NOS News•Today, 20:23
Hours after an Indian minister announced that the country would provide apartments in New Delhi to Rohingya refugees, the announcement was denied by the Indian Ministry of the Interior. According to Human Rights Watch, there are currently 40,000 Rohingya refugees in the country, whom Prime Minister Modi’s government previously wanted to expel.
India’s Housing Minister wrote today Twitter that the “groundbreaking decision” had been made that all Rohingya refugees in the country will receive an apartment, basic amenities and non-stop security.
About seven hours later reported However, the Interior Ministry said there are no plans for this and that “illegal Rohingya refugees will remain in their current location until deported”.
This Indian journalist captured the two tweets:
Earlier this year, human rights groups fell over the Indian government’s plans to forcibly return Rohingya refugees to Myanmar. Human Rights Watch says it is still life-threatening for the Muslim minority there.
According to UN refugee agency UNHCR, at least 240 Rohingya are being held in deportation centers for allegedly entering the country illegally. This goes against the UN Refugee Convention, which India is one of the few countries not to sign.
Under the Hindu nationalist government of Prime Minister Modi and his BJP party, tensions between Muslims and Hindus have increased in India. Human Rights Watch says there have been multiple attacks on Islamist Rohingya by ultra-nationalist Hindu groups since 2017.
More than one million Rohingya fled their areas of life in Myanmar in 2017 due to a military operation by the Myanmar army. Refugees have made statements about killings, rapes and arson. Last year, the army seized full power in the country. Since March, the United States government has classified the Myanmar government’s policy towards the Rohingya as genocide.

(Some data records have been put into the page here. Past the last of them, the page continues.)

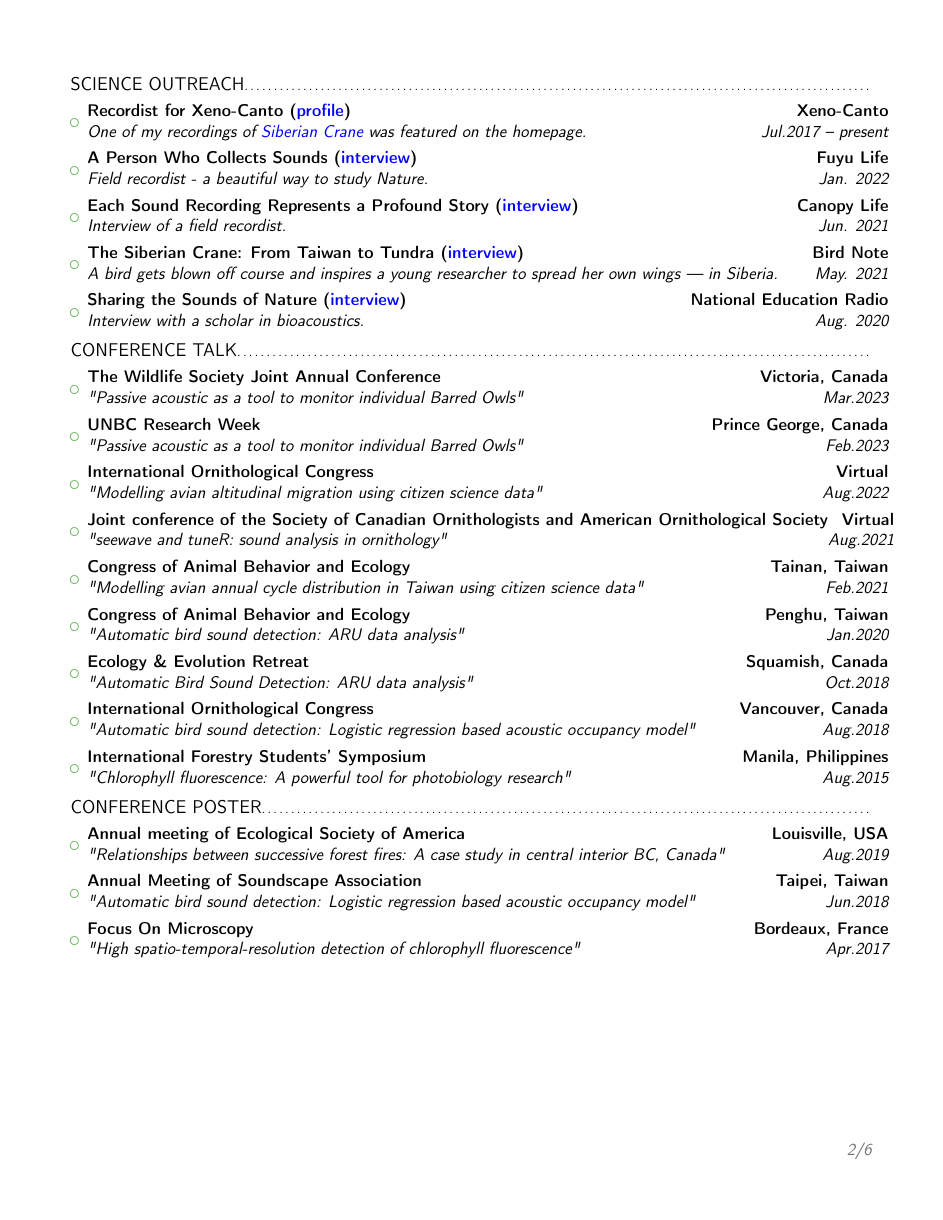
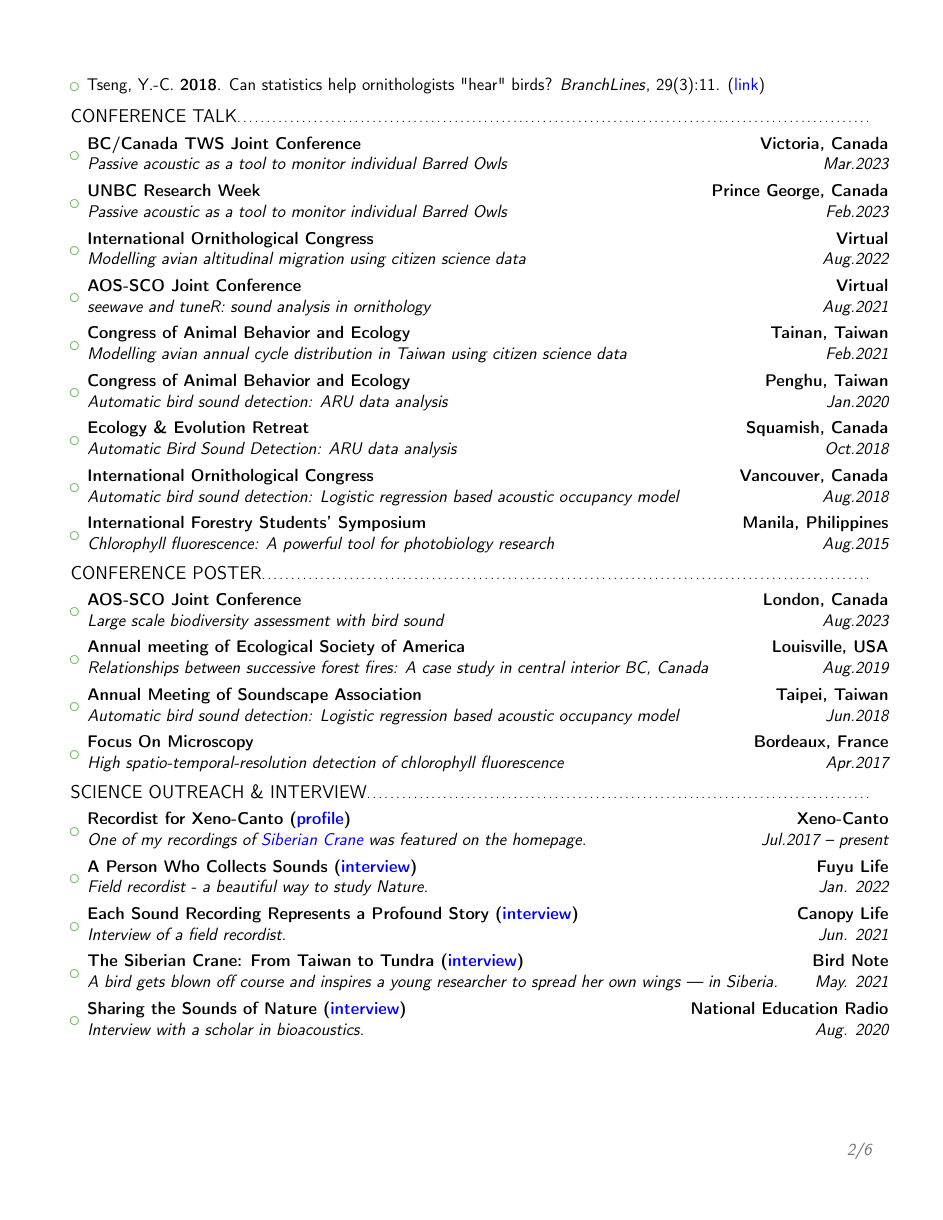
Before and after one commit to SunnyTseng/sunny_cv, a LaTeX CV (CV_Sunny_up_to_date.tex): page 2 of 6. Compiled offline with pdfLaTeX.

Commit message:
updated CV

```diff
--- a/CV_Sunny_up_to_date.tex
+++ b/CV_Sunny_up_to_date.tex
@@ -161,10 +162,65 @@ Forestry GPA: 3.96/4.0; Physics GPA: 3.40/4.0; Cumulative GPA: 3.65/4.0
 
 \end{itemize}
 
+
+% ---------------
+% conference talk
+% ---------------
+\subsection{CONFERENCE TALK}
+\begin{itemize}
+
+\item{\cventry{Mar.2023}{Passive acoustic as a tool to monitor individual Barred Owls}{BC/Canada TWS Joint Conference}{Victoria, Canada}{}{}}
+
+\item{\cventry{Feb.2023}{Passive acoustic as a tool to monitor individual Barred Owls}{UNBC Research Week}{Prince George, Canada}{}{}}
+
+\item{\cventry{Aug.2022}{Modelling avian altitudinal migration using citizen science data}{International Ornithological Congress}{Virtual}{}{}}
+
+\item{\cventry{Aug.2021}{seewave and tuneR: sound analysis in ornithology}{AOS-SCO Joint Conference}{Virtual}{}{}}
+
+\item{\cventry{Feb.2021}{Modelling avian annual cycle distribution in Taiwan using citizen science data}{Congress of Animal Behavior and Ecology}{Tainan, Taiwan}{}{}}
+
+\item{\cventry{Jan.2020}{Automatic bird sound detection: ARU data analysis}{Congress of Animal Behavior and Ecology}{Penghu, Taiwan}{}{}}
+
+\item{\cventry{Oct.2018}{Automatic Bird Sound Detection: ARU data analysis}{Ecology \& Evolution Retreat}{Squamish, Canada}{}{}}
+
+\item{\cventry{Aug.2018}{Automatic bird sound detection: Logistic regression based acoustic occupancy model}{International Ornithological Congress}{Vancouver, Canada}{}{}}
+
+\item{\cventry{Aug.2015}{Chlorophyll fluorescence: A powerful tool for photobiology research}{International Forestry Students' Symposium}{Manila, Philippines}{}{}}
+
+%\item{\cventry{Nov.2012}{Yi-Chin Tseng, Jen-Yu Liu}{Fran Physical Festival}{Canton, China}{}{
+%"Human Physiological Reactions to Temperature"
+%}}
+\end{itemize}
+
+
+% -----------------
+% conference poster
+% -----------------
+\subsection{CONFERENCE POSTER}
+\begin{itemize}
+
+\item{\cventry{Aug.2023}{Large scale biodiversity assessment with bird sound}{AOS-SCO Joint Conference}{London, Canada}{}{}}
+
+\item{\cventry{Aug.2019}{Relationships between successive forest fires: A case study in central interior BC, Canada}{Annual meeting of Ecological Society of America}{Louisville, USA}{}{}}
+
+\item{\cventry{Jun.2018}{Automatic bird sound detection: Logistic regression based acoustic occupancy model}{Annual Meeting of Soundscape Association}{Taipei, Taiwan}{}{}}
+
+\item{\cventry{Apr.2017}{High spatio-temporal-resolution detection of chlorophyll fluorescence}{Focus On Microscopy}{Bordeaux, France}{}{}}
+
+%\item{\cventry{Nov.2016}{Yi-Chin Tseng, Shi-Wei Chu}{International Workshop on Holography \& Biomedical Molecular Imaging}{Yilan, Taiwan}{}{\vspace{3pt}
+%"High Spatio-Temporal-Resolution Detection of Chlorophyll Fluorescence from a Single Chloroplast with Confocal Imaging Fluorometer"
+%}}
+
+%\item{\cventry{Jan.2016}{Yi-Chin Tseng, Shi-Wei Chu}{Annual meeting of Physics Society of the Republic of China}{Kao-Hsiung, Taiwan}{}{\vspace{3pt}
+%"Detect Temporal Dynamics of Chlorophyll Fluorescence \textit{in vivo} with Confocal Microscopy"
+%}}
+\end{itemize}
+
+
 % ----------------
 % science outreach
 % ----------------
-\subsection{SCIENCE OUTREACH}
+\subsection{SCIENCE OUTREACH \& INTERVIEW}
 \begin{itemize}
 
 \item{\cventry{Jul.2017 -- present}{One of my recordings of \href{https://www.xeno-canto.org/collection/spotlight/105}{\textcolor{blue}{Siberian Crane}} was featured on the homepage.}{Recordist for Xeno-Canto (\href{https://www.xeno-canto.org/contributor/SPMWIWZKKC}{\textcolor{blue}{profile}})}{Xeno-Canto}{}{}}
@@ -179,56 +235,6 @@ Forestry GPA: 3.96/4.0; Physics GPA: 3.40/4.0; Cumulative GPA: 3.65/4.0
 
 \end{itemize}
 
-% ---------------
-% conference talk
-% ---------------
-\subsection{CONFERENCE TALK}
-\begin{itemize}
-
-\item{\cventry{Mar.2023}{"Passive acoustic as a tool to monitor individual Barred Owls"}{The Wildlife Society Joint Annual Conference}{Victoria, Canada}{}{}}
-
-\item{\cventry{Feb.2023}{"Passive acoustic as a tool to monitor individual Barred Owls"}{UNBC Research Week}{Prince George, Canada}{}{}}
-
-\item{\cventry{Aug.2022}{"Modelling avian altitudinal migration using citizen science data"}{International Ornithological Congress}{Virtual}{}{}}
-
-\item{\cventry{Aug.2021}{"seewave and tuneR: sound analysis in ornithology"}{Joint conference of the Society of Canadian Ornithologists and American Ornithological Society}{Virtual}{}{}}
-
-\item{\cventry{Feb.2021}{"Modelling avian annual cycle distribution in Taiwan using citizen science data"}{Congress of Animal Behavior and Ecology}{Tainan, Taiwan}{}{}}
-
-\item{\cventry{Jan.2020}{"Automatic bird sound detection: ARU data analysis"}{Congress of Animal Behavior and Ecology}{Penghu, Taiwan}{}{}}
-
-\item{\cventry{Oct.2018}{"Automatic Bird Sound Detection: ARU data analysis"}{Ecology \& Evolution Retreat}{Squamish, Canada}{}{}}
-
-\item{\cventry{Aug.2018}{"Automatic bird sound detection: Logistic regression based acoustic occupancy model"}{International Ornithological Congress}{Vancouver, Canada}{}{}}
-
-\item{\cventry{Aug.2015}{"Chlorophyll fluorescence: A powerful tool for photobiology research"}{International Forestry Students' Symposium}{Manila, Philippines}{}{}}
-
-%\item{\cventry{Nov.2012}{Yi-Chin Tseng, Jen-Yu Liu}{Fran Physical Festival}{Canton, China}{}{
-%"Human Physiological Reactions to Temperature"
-%}}
-\end{itemize}
-
-
-% -----------------
-% conference poster
-% -----------------
-\subsection{CONFERENCE POSTER}
-\begin{itemize}
-
-\item{\cventry{Aug.2019}{"Relationships between successive forest fires: A case study in central interior BC, Canada"}{Annual meeting of Ecological Society of America}{Louisville, USA}{}{}}
-
-\item{\cventry{Jun.2018}{"Automatic bird sound detection: Logistic regression based acoustic occupancy model"}{Annual Meeting of Soundscape Association}{Taipei, Taiwan}{}{}}
-
-\item{\cventry{Apr.2017}{"High spatio-temporal-resolution detection of chlorophyll fluorescence"}{Focus On Microscopy}{Bordeaux, France}{}{}}
-
-%\item{\cventry{Nov.2016}{Yi-Chin Tseng, Shi-Wei Chu}{International Workshop on Holography \& Biomedical Molecular Imaging}{Yilan, Taiwan}{}{\vspace{3pt}
-%"High Spatio-Temporal-Resolution Detection of Chlorophyll Fluorescence from a Single Chloroplast with Confocal Imaging Fluorometer"
-%}}
-
-%\item{\cventry{Jan.2016}{Yi-Chin Tseng, Shi-Wei Chu}{Annual meeting of Physics Society of the Republic of China}{Kao-Hsiung, Taiwan}{}{\vspace{3pt}
-%"Detect Temporal Dynamics of Chlorophyll Fluorescence \textit{in vivo} with Confocal Microscopy"
-%}}
-\end{itemize}
 
 \newpage
 
```
Also changed, not shown: CV_Sunny_up_to_date.tex (236 more changed lines).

Most refugees reside in neighboring Bangladesh. According to the United Nations, more than 600,000 of them reside in “the largest refugee camp in the world”. The Bangladeshi government is working with the UN to accommodate them, but the country’s prime minister said last week that “the Myanmar government must take them back.”